■ **Exercise**:
The expected result is a word-for-word copy of the entries, minus any pictures.

____________

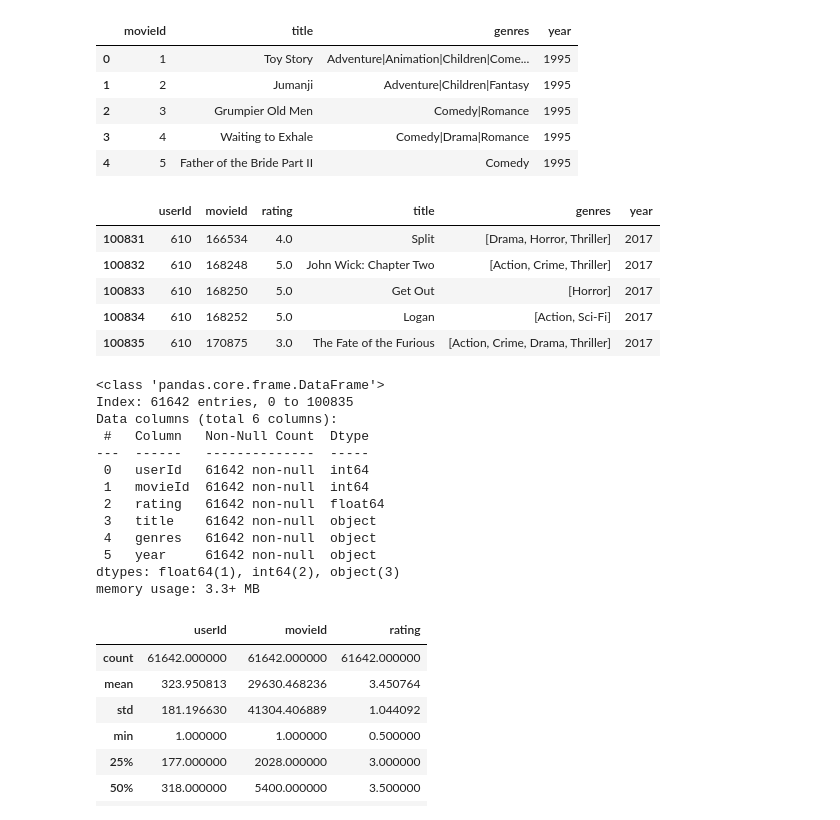
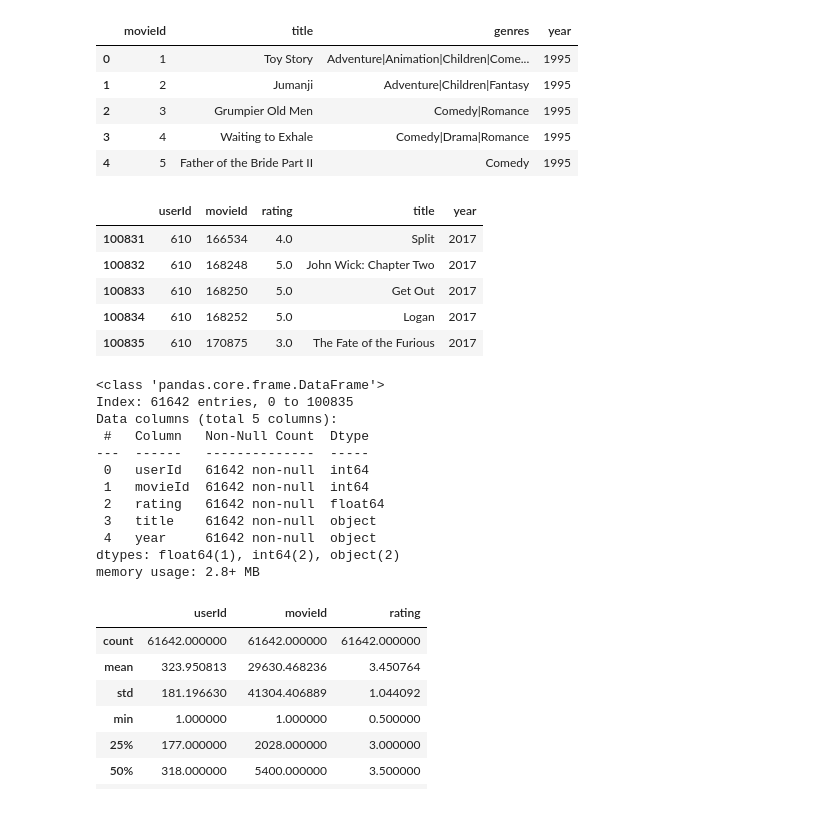
Before and after one commit to dantegaucho/Movie-recommendation-system, a Jupyter notebook: index.ipynb, the cells around one changed output. Saved outputs shown, nothing was run; the diff lists cells and outputs as text; code cells hidden in the pictures.

```diff
--- a/index.ipynb
+++ b/index.ipynb
@@ -188,35 +188,34 @@ movie_df.head()
 # remove the timestamp column from ratings_df
 ratings_df = ratings_df.drop(columns=['timestamp'])
 # %%
-# drop year upto 1995
-if 'year' not in movie_ratings_df.columns:
-	movie_ratings_df = movie_ratings_df.merge(movie_df[['movieId', 'year']], on='movieId', how='left')
+# Create movie_ratings_df by merging ratings_df with movie_df to get movie titles and years
+movie_ratings_df = ratings_df.reset_index().merge(movie_df[['movieId', 'title', 'year']], on='movieId', how='left')
 
+# Filter to keep only movies from 1995 onwards
 movie_ratings_df = movie_ratings_df[movie_ratings_df['year'].astype(float) >= 1995]
 movie_ratings_df.tail(5)
 # %% [output]
-|  | userId | movieId | rating | title | genres | year |
-| 100831 | 610 | 166534 | 4.0 | Split | [Drama, Horror, Thriller] | 2017 |
-| 100832 | 610 | 168248 | 5.0 | John Wick: Chapter Two | [Action, Crime, Thriller] | 2017 |
-| 100833 | 610 | 168250 | 5.0 | Get Out | [Horror] | 2017 |
-| 100834 | 610 | 168252 | 5.0 | Logan | [Action, Sci-Fi] | 2017 |
-| 100835 | 610 | 170875 | 3.0 | The Fate of the Furious | [Action, Crime, Drama, Thriller] | 2017 |
+|  | userId | movieId | rating | title | year |
+| 100831 | 610 | 166534 | 4.0 | Split | 2017 |
+| 100832 | 610 | 168248 | 5.0 | John Wick: Chapter Two | 2017 |
+| 100833 | 610 | 168250 | 5.0 | Get Out | 2017 |
+| 100834 | 610 | 168252 | 5.0 | Logan | 2017 |
+| 100835 | 610 | 170875 | 3.0 | The Fate of the Furious | 2017 |
 # %%
 movie_ratings_df.info()
 # %% [output]
 <class 'pandas.core.frame.DataFrame'>
 Index: 61642 entries, 0 to 100835
-Data columns (total 6 columns):
+Data columns (total 5 columns):
  #   Column   Non-Null Count  Dtype
 ---  ------   --------------  -----
  0   userId   61642 non-null  int64
  1   movieId  61642 non-null  int64
  2   rating   61642 non-null  float64
  3   title    61642 non-null  object
- 4   genres   61642 non-null  object
- 5   year     61642 non-null  object
-dtypes: float64(1), int64(2), object(3)
-memory usage: 3.3+ MB
+ 4   year     61642 non-null  object
+dtypes: float64(1), int64(2), object(2)
+memory usage: 2.8+ MB
 # %%
 movie_ratings_df.describe()
 # %% [output]
```
Also changed, not shown: parts of 24 cells of this notebook, 3 other files.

____________

■ **Task solution**:
Before and after one commit to dantegaucho/Movie-recommendation-system, a Jupyter notebook: index.ipynb, the cells around one changed output. Saved outputs shown, nothing was run; the diff lists cells and outputs as text; code cells hidden in the pictures.

```diff
--- a/index.ipynb
+++ b/index.ipynb
@@ -188,35 +188,34 @@ movie_df.head()
 # remove the timestamp column from ratings_df
 ratings_df = ratings_df.drop(columns=['timestamp'])
 # %%
-# drop year upto 1995
-if 'year' not in movie_ratings_df.columns:
-	movie_ratings_df = movie_ratings_df.merge(movie_df[['movieId', 'year']], on='movieId', how='left')
+# Create movie_ratings_df by merging ratings_df with movie_df to get movie titles and years
+movie_ratings_df = ratings_df.reset_index().merge(movie_df[['movieId', 'title', 'year']], on='movieId', how='left')
 
+# Filter to keep only movies from 1995 onwards
 movie_ratings_df = movie_ratings_df[movie_ratings_df['year'].astype(float) >= 1995]
 movie_ratings_df.tail(5)
 # %% [output]
-|  | userId | movieId | rating | title | genres | year |
-| 100831 | 610 | 166534 | 4.0 | Split | [Drama, Horror, Thriller] | 2017 |
-| 100832 | 610 | 168248 | 5.0 | John Wick: Chapter Two | [Action, Crime, Thriller] | 2017 |
-| 100833 | 610 | 168250 | 5.0 | Get Out | [Horror] | 2017 |
-| 100834 | 610 | 168252 | 5.0 | Logan | [Action, Sci-Fi] | 2017 |
-| 100835 | 610 | 170875 | 3.0 | The Fate of the Furious | [Action, Crime, Drama, Thriller] | 2017 |
+|  | userId | movieId | rating | title | year |
+| 100831 | 610 | 166534 | 4.0 | Split | 2017 |
+| 100832 | 610 | 168248 | 5.0 | John Wick: Chapter Two | 2017 |
+| 100833 | 610 | 168250 | 5.0 | Get Out | 2017 |
+| 100834 | 610 | 168252 | 5.0 | Logan | 2017 |
+| 100835 | 610 | 170875 | 3.0 | The Fate of the Furious | 2017 |
 # %%
 movie_ratings_df.info()
 # %% [output]
 <class 'pandas.core.frame.DataFrame'>
 Index: 61642 entries, 0 to 100835
-Data columns (total 6 columns):
+Data columns (total 5 columns):
  #   Column   Non-Null Count  Dtype
 ---  ------   --------------  -----
  0   userId   61642 non-null  int64
  1   movieId  61642 non-null  int64
  2   rating   61642 non-null  float64
  3   title    61642 non-null  object
- 4   genres   61642 non-null  object
- 5   year     61642 non-null  object
-dtypes: float64(1), int64(2), object(3)
-memory usage: 3.3+ MB
+ 4   year     61642 non-null  object
+dtypes: float64(1), int64(2), object(2)
+memory usage: 2.8+ MB
 # %%
 movie_ratings_df.describe()
 # %% [output]
```
Also changed, not shown: parts of 24 cells of this notebook, 3 other files.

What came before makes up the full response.